The lightcuts implementation was tested in 5 scenes. All results use a 2\% error ratio and a maximum cut size of 1000 nodes. All images in this section have a resolution of 640x480 with one eye ray per pixel. \\
+The lightcuts implementation was tested in 5 scenes. All results use a 2\% error threshold and a maximum cut size of 1000 nodes. All images in this section have a resolution of 640x480 with one eye ray per pixel. \\
In all tests there are no visual differences compared to the tests considering all lights (no clustering). The first scene (figure \ref{fig:kitchen}) contain several area lights that are approximated by a few point lights, in the second (figure \ref{fig:tableu_hdr}), the HDR environment map is approximated by a few thousand directional lights. The other scenes mix illumination sources and have a more complex geometry, in order to lower aliasing, the reconstruction cuts technique was used. Reconstruction cuts allows to generate higher quality images, with antialiasing, at much lower cost than with lightcuts alone. \\
+In all tests there are no visual differences compared to the tests considering all lights (no clustering). The first scene (figure \ref{fig:kitchen}) contain several area lights that are approximated by a few point lights, in the second (figure \ref{fig:tableu_hdr}), the HDR environment map is approximated by a few thousand directional lights. The other scenes mix illumination sources and have a more complex geometry, the reconstruction cuts technique was used to reduce the aliasing without increasing the computation time too much. Reconstruction cuts allows to generate higher quality images, with antialiasing, at much lower cost than with lightcuts alone. \\

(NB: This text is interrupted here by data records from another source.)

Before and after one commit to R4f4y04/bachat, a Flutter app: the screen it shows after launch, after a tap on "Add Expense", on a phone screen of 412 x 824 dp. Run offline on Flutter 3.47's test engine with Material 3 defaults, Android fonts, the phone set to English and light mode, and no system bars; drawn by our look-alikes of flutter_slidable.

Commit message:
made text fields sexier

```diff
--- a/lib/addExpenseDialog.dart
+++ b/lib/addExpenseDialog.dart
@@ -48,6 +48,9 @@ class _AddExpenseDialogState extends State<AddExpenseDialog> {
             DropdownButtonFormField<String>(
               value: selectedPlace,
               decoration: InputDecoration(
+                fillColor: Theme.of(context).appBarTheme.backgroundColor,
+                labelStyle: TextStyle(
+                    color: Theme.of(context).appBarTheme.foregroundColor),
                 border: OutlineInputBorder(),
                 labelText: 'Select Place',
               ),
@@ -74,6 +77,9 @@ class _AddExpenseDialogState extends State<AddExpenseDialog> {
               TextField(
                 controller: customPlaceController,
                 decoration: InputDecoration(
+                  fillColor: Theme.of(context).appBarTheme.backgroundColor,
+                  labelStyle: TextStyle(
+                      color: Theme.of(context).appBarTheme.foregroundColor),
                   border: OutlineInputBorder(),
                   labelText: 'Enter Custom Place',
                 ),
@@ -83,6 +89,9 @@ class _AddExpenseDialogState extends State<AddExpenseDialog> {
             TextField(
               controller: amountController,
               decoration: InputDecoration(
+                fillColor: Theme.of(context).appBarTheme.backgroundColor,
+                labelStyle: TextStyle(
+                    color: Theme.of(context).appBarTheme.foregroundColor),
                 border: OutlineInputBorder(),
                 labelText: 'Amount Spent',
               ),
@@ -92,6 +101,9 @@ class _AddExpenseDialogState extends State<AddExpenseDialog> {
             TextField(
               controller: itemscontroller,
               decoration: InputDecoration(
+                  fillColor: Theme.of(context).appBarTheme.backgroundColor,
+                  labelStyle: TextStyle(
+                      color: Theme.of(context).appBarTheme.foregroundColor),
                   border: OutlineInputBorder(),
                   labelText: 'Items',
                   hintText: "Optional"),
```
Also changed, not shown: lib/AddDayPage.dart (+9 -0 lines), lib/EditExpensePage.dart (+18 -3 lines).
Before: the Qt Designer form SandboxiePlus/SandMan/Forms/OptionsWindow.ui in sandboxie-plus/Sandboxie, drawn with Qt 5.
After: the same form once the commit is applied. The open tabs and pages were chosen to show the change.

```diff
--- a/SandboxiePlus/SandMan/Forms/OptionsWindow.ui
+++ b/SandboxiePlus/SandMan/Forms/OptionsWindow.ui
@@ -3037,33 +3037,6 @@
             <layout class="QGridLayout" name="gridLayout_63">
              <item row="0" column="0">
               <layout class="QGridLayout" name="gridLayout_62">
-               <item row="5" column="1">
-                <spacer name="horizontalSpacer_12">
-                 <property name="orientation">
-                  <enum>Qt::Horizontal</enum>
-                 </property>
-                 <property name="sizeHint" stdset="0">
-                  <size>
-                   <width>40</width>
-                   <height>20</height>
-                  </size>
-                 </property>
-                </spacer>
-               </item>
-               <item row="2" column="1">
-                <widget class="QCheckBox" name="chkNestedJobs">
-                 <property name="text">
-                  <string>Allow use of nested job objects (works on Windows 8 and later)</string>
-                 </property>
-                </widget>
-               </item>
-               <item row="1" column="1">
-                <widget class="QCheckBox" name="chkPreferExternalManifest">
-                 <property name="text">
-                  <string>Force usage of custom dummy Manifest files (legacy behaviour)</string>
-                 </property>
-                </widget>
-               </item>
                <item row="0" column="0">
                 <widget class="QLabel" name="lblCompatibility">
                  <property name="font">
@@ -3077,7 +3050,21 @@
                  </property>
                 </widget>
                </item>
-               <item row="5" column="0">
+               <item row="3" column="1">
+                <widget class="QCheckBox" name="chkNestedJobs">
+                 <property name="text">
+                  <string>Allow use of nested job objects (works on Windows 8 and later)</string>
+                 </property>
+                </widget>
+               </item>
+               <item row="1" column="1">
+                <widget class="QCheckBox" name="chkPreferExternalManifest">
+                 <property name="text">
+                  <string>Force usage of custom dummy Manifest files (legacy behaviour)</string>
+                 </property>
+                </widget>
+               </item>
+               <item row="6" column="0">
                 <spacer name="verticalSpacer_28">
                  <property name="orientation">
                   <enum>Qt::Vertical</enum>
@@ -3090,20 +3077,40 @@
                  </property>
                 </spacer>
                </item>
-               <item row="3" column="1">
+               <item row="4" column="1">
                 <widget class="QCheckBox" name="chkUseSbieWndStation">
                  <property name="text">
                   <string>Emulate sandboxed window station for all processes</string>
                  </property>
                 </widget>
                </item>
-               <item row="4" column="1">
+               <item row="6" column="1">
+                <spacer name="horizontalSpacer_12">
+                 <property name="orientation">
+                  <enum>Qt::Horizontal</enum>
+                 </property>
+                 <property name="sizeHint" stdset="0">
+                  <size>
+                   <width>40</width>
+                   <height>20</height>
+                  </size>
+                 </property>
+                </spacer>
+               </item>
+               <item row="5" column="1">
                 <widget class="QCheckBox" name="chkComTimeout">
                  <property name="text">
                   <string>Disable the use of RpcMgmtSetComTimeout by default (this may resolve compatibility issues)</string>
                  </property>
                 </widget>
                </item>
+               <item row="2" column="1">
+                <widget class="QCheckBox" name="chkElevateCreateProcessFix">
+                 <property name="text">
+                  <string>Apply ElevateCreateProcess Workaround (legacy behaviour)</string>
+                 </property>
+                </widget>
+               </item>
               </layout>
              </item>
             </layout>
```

 \caption{Tableau scene illuminated by an HDR environment map. In parentheses are averages over only pixels containing geometry.}
+ \parbox{0.70\textwidth}{\caption{Tableau scene illuminated by an HDR environment map. In parentheses are averages over only pixels containing geometry.}}
\caption{Lightcut performance scales fundamentally better (i.e. sublinearly) as the number of point lights increase.}
+ \parbox{0.70\textwidth}{\caption{Lightcut performance scales fundamentally better (i.e. sublinearly) as the number of point lights increase.}}